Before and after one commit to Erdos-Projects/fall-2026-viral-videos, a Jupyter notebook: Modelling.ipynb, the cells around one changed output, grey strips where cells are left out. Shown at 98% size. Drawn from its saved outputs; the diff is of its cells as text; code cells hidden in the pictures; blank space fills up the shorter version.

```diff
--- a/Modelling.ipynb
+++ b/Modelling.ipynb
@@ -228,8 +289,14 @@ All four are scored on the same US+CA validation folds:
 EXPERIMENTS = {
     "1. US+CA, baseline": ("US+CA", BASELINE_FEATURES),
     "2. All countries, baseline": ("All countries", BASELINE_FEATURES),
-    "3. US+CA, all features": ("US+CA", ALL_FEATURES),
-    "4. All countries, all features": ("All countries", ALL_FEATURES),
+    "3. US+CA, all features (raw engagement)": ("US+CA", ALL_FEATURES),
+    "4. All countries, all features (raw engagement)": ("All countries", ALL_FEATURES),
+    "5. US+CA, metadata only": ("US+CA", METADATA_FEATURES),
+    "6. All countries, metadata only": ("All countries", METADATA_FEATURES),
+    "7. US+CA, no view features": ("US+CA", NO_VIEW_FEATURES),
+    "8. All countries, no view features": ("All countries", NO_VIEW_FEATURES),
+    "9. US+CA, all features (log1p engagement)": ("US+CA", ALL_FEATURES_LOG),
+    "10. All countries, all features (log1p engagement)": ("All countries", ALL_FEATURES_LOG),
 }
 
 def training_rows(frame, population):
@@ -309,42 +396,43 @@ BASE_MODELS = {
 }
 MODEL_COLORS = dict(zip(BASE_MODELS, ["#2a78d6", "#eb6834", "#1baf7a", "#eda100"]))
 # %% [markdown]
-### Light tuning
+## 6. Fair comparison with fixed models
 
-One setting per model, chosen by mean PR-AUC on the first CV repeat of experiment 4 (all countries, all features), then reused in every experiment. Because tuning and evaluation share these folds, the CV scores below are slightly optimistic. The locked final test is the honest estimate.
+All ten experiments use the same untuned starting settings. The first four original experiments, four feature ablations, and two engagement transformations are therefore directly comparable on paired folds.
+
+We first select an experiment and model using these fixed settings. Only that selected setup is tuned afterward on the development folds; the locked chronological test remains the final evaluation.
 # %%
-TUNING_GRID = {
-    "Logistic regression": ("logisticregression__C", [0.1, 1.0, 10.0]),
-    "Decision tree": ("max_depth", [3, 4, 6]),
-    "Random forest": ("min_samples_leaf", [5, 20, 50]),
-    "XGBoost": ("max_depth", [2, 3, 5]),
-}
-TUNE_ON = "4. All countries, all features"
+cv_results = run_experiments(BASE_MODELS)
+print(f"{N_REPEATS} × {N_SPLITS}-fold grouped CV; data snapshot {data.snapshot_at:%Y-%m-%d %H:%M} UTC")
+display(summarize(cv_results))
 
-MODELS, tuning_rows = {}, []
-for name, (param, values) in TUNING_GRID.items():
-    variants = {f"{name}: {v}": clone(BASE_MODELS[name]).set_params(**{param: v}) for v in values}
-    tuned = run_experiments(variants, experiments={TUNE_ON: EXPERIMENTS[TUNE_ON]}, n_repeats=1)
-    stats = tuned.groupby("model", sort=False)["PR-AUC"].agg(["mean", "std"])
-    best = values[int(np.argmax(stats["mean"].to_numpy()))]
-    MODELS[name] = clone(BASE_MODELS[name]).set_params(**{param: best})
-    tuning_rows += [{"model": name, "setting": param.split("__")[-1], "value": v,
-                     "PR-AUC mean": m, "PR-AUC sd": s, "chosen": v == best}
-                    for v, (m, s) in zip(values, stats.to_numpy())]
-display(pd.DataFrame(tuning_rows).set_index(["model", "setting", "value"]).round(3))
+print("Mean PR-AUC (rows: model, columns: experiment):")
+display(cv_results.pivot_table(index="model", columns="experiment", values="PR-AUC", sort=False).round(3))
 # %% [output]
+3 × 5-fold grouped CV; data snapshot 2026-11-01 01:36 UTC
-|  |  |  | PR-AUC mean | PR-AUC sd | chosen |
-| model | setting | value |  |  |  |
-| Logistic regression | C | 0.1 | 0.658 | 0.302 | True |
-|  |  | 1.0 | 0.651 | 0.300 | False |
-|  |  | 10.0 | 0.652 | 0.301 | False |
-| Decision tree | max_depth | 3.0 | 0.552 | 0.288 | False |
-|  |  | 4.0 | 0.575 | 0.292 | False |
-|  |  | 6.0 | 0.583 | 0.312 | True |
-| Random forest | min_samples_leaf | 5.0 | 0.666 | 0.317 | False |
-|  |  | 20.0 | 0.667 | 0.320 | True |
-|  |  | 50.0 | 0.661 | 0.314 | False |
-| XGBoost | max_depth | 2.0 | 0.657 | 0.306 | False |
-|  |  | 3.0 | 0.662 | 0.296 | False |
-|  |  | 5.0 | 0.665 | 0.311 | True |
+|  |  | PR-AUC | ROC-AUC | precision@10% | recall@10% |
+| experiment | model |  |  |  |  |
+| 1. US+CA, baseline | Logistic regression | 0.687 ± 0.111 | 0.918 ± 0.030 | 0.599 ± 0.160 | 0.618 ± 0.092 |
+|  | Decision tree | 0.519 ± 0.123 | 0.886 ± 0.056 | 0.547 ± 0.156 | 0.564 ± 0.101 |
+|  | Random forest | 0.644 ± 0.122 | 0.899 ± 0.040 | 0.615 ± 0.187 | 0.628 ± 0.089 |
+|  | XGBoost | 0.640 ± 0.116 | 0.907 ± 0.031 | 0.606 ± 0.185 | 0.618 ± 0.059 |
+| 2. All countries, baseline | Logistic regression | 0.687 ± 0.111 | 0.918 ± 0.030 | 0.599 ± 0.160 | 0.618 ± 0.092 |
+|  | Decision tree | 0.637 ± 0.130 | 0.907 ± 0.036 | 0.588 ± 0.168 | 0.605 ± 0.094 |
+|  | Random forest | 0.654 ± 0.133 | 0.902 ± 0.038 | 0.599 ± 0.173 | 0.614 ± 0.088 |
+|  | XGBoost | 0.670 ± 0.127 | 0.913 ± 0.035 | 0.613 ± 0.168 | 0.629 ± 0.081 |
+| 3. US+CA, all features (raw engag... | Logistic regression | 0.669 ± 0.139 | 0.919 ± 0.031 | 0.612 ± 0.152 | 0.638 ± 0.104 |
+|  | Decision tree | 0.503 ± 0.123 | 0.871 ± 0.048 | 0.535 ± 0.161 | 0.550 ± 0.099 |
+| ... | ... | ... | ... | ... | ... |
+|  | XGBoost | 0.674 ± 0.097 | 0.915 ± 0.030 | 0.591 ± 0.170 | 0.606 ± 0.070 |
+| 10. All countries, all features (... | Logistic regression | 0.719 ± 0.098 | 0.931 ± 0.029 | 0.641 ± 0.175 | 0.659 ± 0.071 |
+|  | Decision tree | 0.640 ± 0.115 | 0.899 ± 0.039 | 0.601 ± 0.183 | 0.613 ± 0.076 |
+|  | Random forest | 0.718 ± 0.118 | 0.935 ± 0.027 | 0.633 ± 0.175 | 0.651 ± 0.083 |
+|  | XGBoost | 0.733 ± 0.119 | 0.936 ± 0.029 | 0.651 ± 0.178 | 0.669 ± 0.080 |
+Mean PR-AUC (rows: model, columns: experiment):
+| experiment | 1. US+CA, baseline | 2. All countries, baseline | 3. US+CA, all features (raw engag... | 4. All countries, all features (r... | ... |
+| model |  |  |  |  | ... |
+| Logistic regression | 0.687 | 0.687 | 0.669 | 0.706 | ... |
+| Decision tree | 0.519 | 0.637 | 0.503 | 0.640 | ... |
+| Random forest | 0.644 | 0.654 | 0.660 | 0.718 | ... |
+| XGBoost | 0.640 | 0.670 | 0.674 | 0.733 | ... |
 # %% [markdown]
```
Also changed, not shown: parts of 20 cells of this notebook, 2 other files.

----------

- _Exercise description_: Wherever a line of the data holds "True", copy that line.

- _Task result_:
-| Logistic regression | C | 0.1 | 0.658 | 0.302 | True |
-|  |  | 6.0 | 0.583 | 0.312 | True |
-|  |  | 20.0 | 0.667 | 0.320 | True |
-|  |  | 5.0 | 0.665 | 0.311 | True |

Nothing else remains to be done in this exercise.